_DATA RECORDS_:

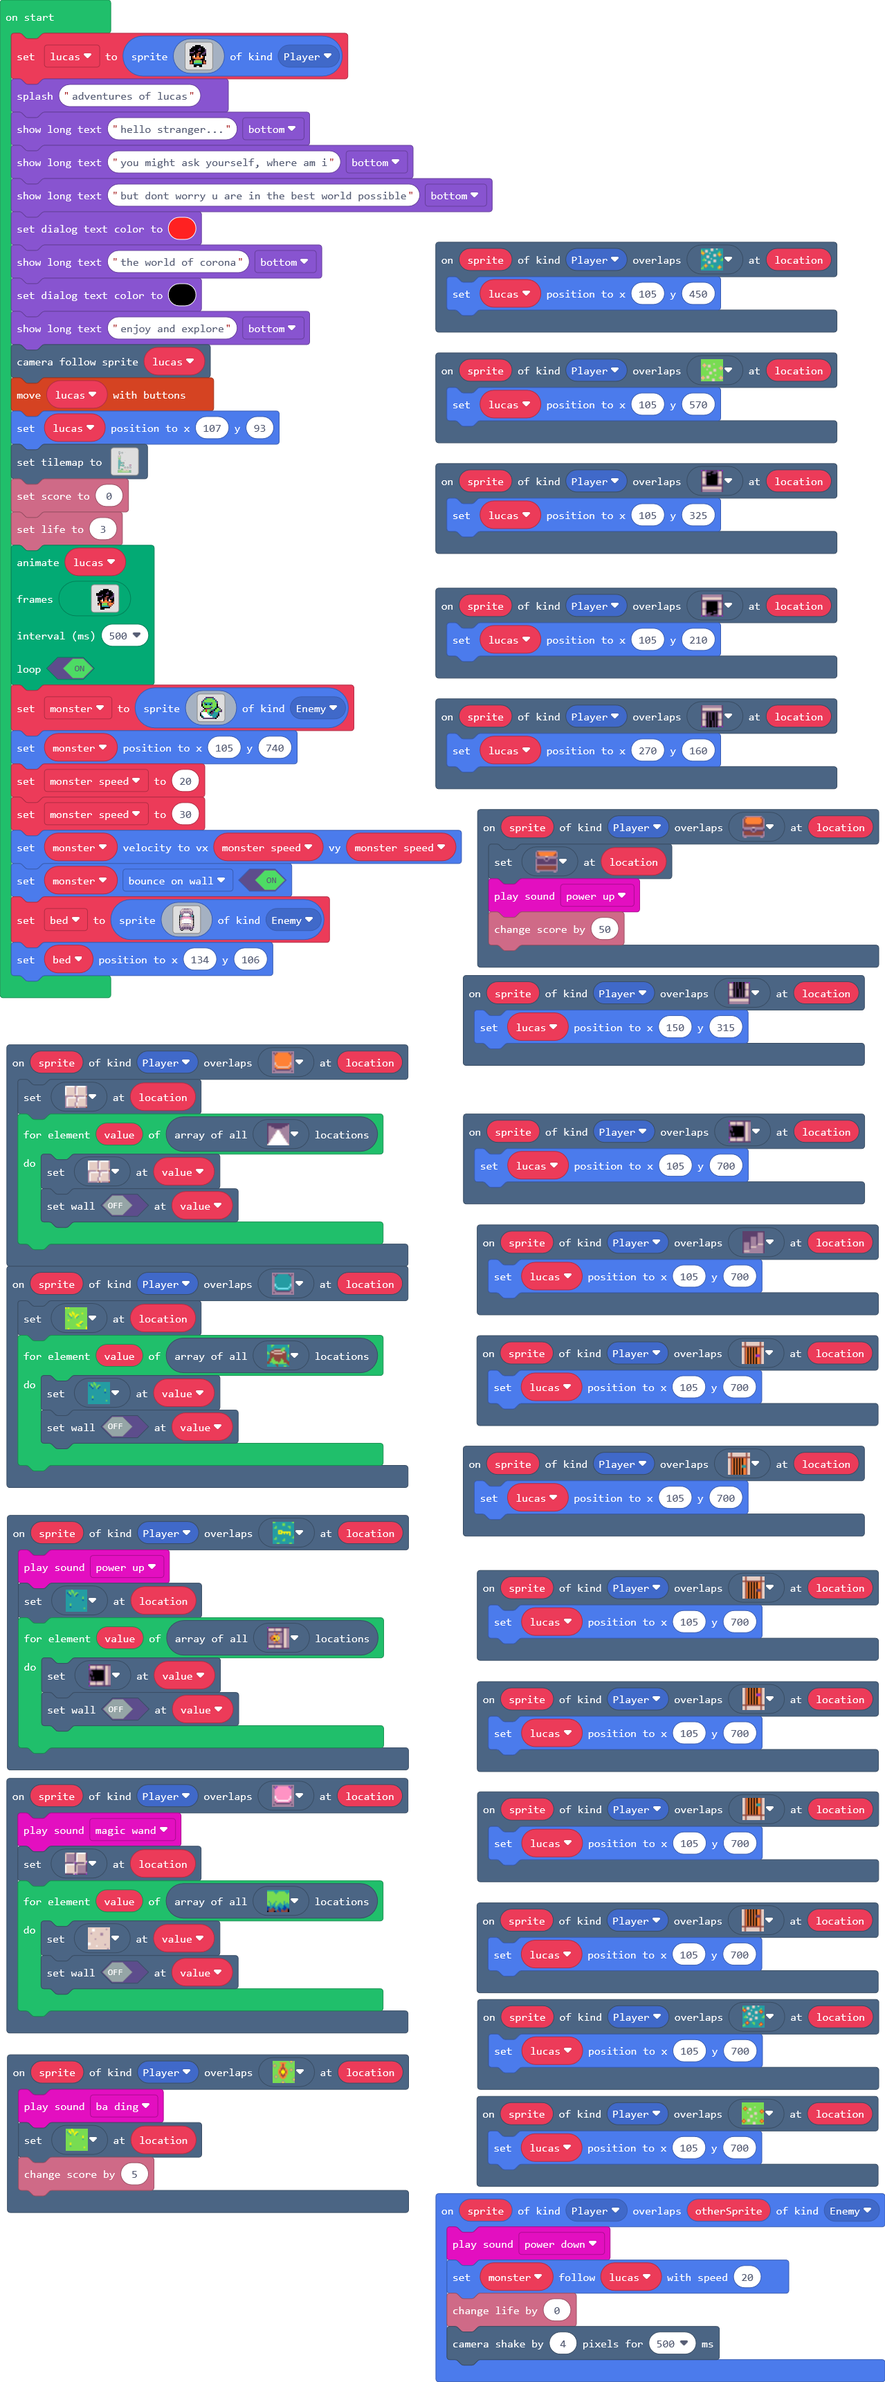
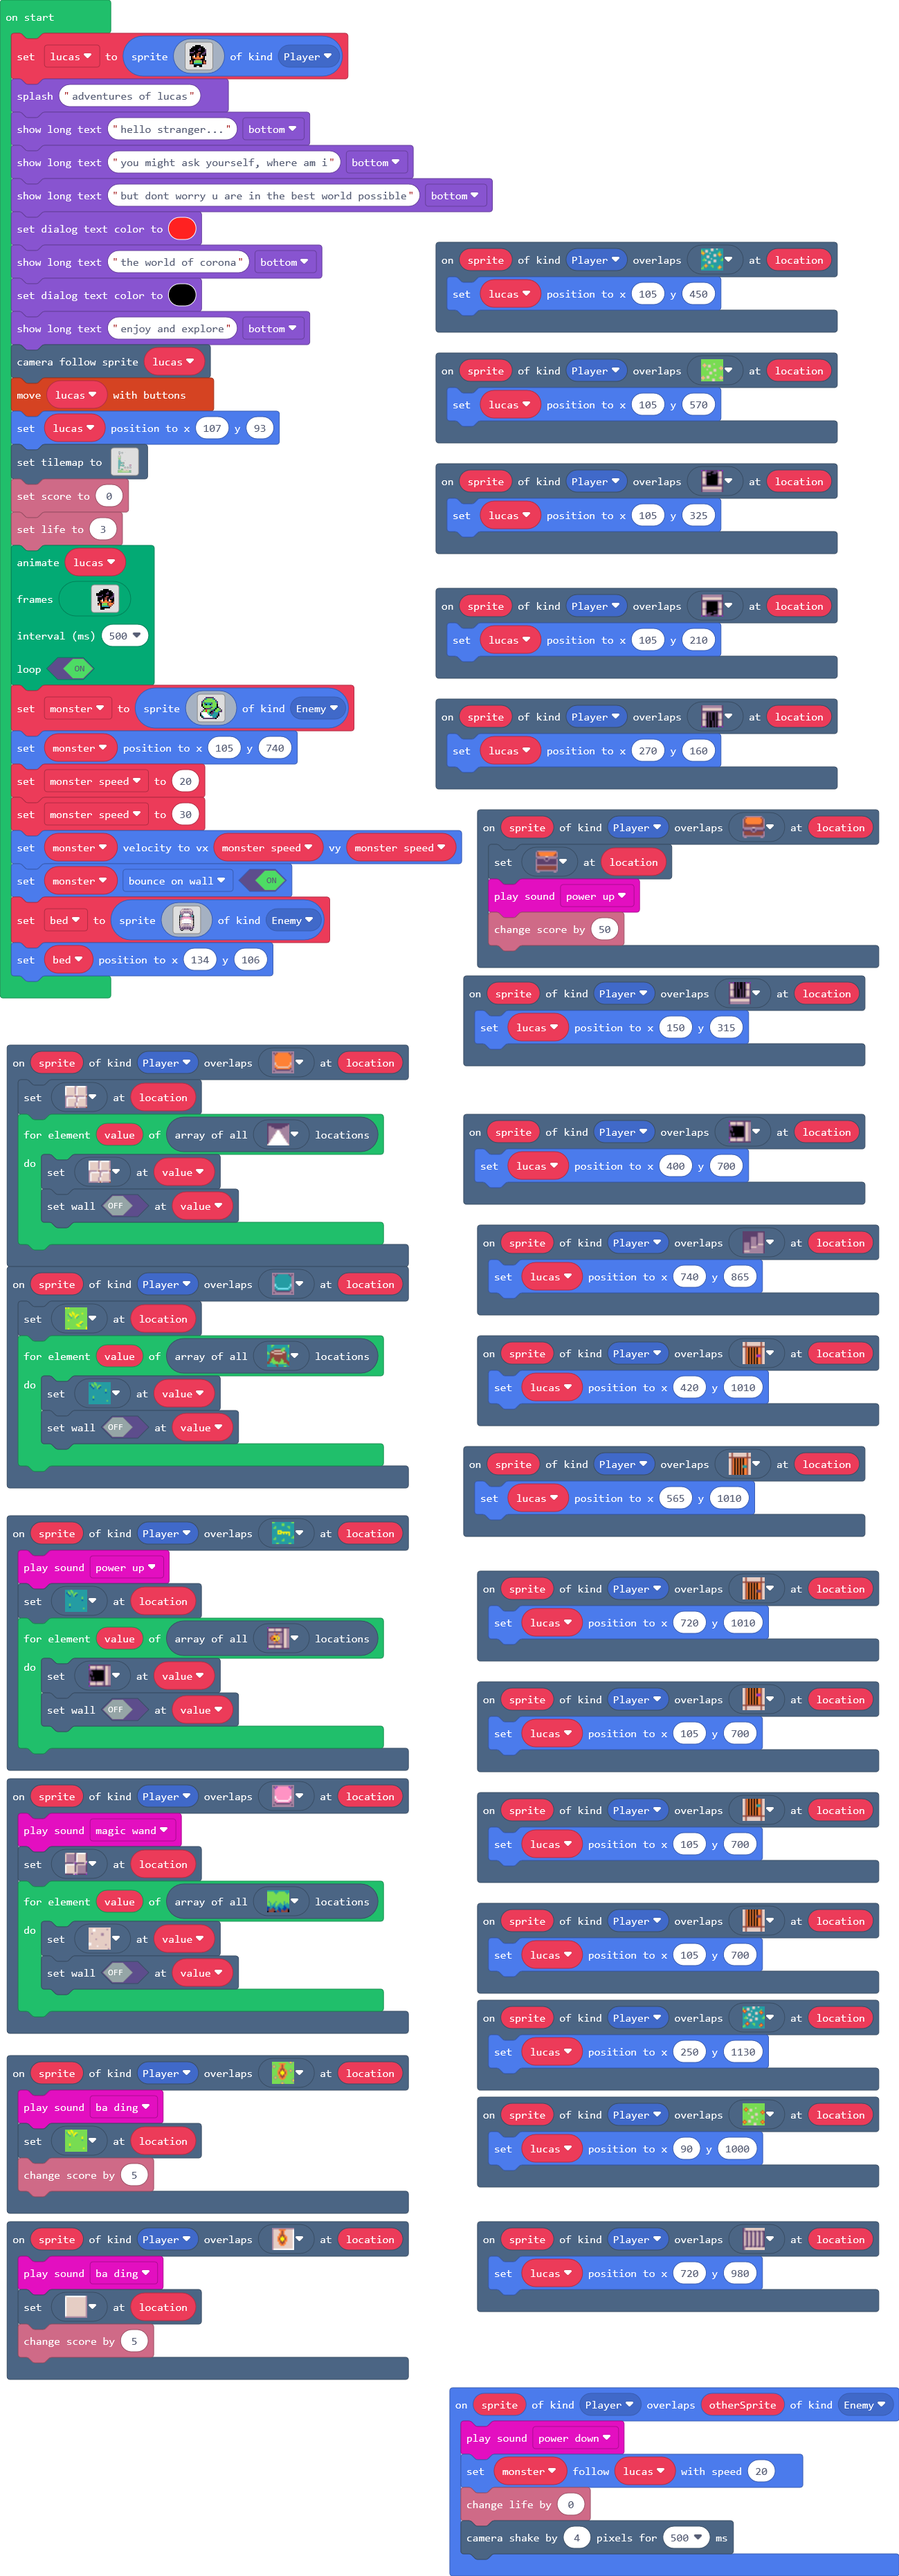
Update main.blocks, main.ts

diff --git a/main.ts b/main.ts
@@ -405,7 +405,7 @@ b 1 1 1 1 1 1 1 1 1 1 1 1 1 1 1
 `
 }
 scene.onOverlapTile(SpriteKind.Player, sprites.dungeon.doorOpenEast, function (sprite, location) {
-    lucas.setPosition(105, 700)
+    lucas.setPosition(400, 700)
 })
 scene.onOverlapTile(SpriteKind.Player, myTiles.tile9, function (sprite, location) {
     music.powerUp.play()
@@ -419,7 +419,7 @@ scene.onOverlapTile(SpriteKind.Player, sprites.dungeon.doorClosedSouth, function
     lucas.setPosition(150, 315)
 })
 scene.onOverlapTile(SpriteKind.Player, myTiles.tile13, function (sprite, location) {
-    lucas.setPosition(105, 700)
+    lucas.setPosition(565, 1010)
 })
 scene.onOverlapTile(SpriteKind.Player, sprites.dungeon.buttonPink, function (sprite, location) {
     music.magicWand.play()
@@ -440,7 +440,12 @@ scene.onOverlapTile(SpriteKind.Player, sprites.dungeon.doorOpenSouth, function (
     lucas.setPosition(105, 325)
 })
 scene.onOverlapTile(SpriteKind.Player, myTiles.tile12, function (sprite, location) {
-    lucas.setPosition(105, 700)
+    lucas.setPosition(420, 1010)
+})
+scene.onOverlapTile(SpriteKind.Player, myTiles.tile22, function (sprite, location) {
+    music.baDing.play()
+    tiles.setTileAt(location, sprites.dungeon.floorLight2)
+    info.changeScoreBy(5)
 })
 scene.onOverlapTile(SpriteKind.Player, myTiles.tile5, function (sprite, location) {
     lucas.setPosition(105, 570)
@@ -452,7 +457,10 @@ scene.onOverlapTile(SpriteKind.Player, myTiles.tile20, function (sprite, locatio
     lucas.setPosition(105, 700)
 })
 scene.onOverlapTile(SpriteKind.Player, sprites.dungeon.stairLarge, function (sprite, location) {
-    lucas.setPosition(105, 700)
+    lucas.setPosition(740, 865)
+})
+scene.onOverlapTile(SpriteKind.Player, sprites.dungeon.stairEast, function (sprite, location) {
+    lucas.setPosition(720, 980)
 })
 scene.onOverlapTile(SpriteKind.Player, sprites.dungeon.doorOpenNorth, function (sprite, location) {
     lucas.setPosition(105, 210)
@@ -470,7 +478,7 @@ scene.onOverlapTile(SpriteKind.Player, sprites.dungeon.doorClosedNorth, function
     lucas.setPosition(270, 160)
 })
 scene.onOverlapTile(SpriteKind.Player, myTiles.tile8, function (sprite, location) {
-    lucas.setPosition(105, 700)
+    lucas.setPosition(250, 1130)
 })
 scene.onOverlapTile(SpriteKind.Player, myTiles.tile7, function (sprite, location) {
     music.baDing.play()
@@ -483,7 +491,7 @@ scene.onOverlapTile(SpriteKind.Player, sprites.dungeon.chestClosed, function (sp
     info.changeScoreBy(50)
 })
 scene.onOverlapTile(SpriteKind.Player, myTiles.tile11, function (sprite, location) {
-    lucas.setPosition(105, 700)
+    lucas.setPosition(720, 1010)
 })
 scene.onOverlapTile(SpriteKind.Player, sprites.dungeon.buttonOrange, function (sprite, location) {
     tiles.setTileAt(location, sprites.dungeon.floorLight4)
@@ -496,7 +504,7 @@ scene.onOverlapTile(SpriteKind.Player, myTiles.tile19, function (sprite, locatio
     lucas.setPosition(105, 700)
 })
 scene.onOverlapTile(SpriteKind.Player, myTiles.tile10, function (sprite, location) {
-    lucas.setPosition(105, 700)
+    lucas.setPosition(90, 1000)
 })
 let monster: Sprite = null
 let lucas: Sprite = null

_WORK TO BE COMPLETED_: Your task is to reproduce the entries above word for word, from the first line through the line with "scene.onOverlapTile(SpriteKind.Player, myTiles.tile12, function", and please leave out any pictures.

_OUTPUT OF THE TASK_:
Update main.blocks, main.ts

diff --git a/main.ts b/main.ts
@@ -405,7 +405,7 @@ b 1 1 1 1 1 1 1 1 1 1 1 1 1 1 1
 `
 }
 scene.onOverlapTile(SpriteKind.Player, sprites.dungeon.doorOpenEast, function (sprite, location) {
-    lucas.setPosition(105, 700)
+    lucas.setPosition(400, 700)
 })
 scene.onOverlapTile(SpriteKind.Player, myTiles.tile9, function (sprite, location) {
     music.powerUp.play()
@@ -419,7 +419,7 @@ scene.onOverlapTile(SpriteKind.Player, sprites.dungeon.doorClosedSouth, function
     lucas.setPosition(150, 315)
 })
 scene.onOverlapTile(SpriteKind.Player, myTiles.tile13, function (sprite, location) {
-    lucas.setPosition(105, 700)
+    lucas.setPosition(565, 1010)
 })
 scene.onOverlapTile(SpriteKind.Player, sprites.dungeon.buttonPink, function (sprite, location) {
     music.magicWand.play()
@@ -440,7 +440,12 @@ scene.onOverlapTile(SpriteKind.Player, sprites.dungeon.doorOpenSouth, function (
     lucas.setPosition(105, 325)
 })
 scene.onOverlapTile(SpriteKind.Player, myTiles.tile12, function (sprite, location) {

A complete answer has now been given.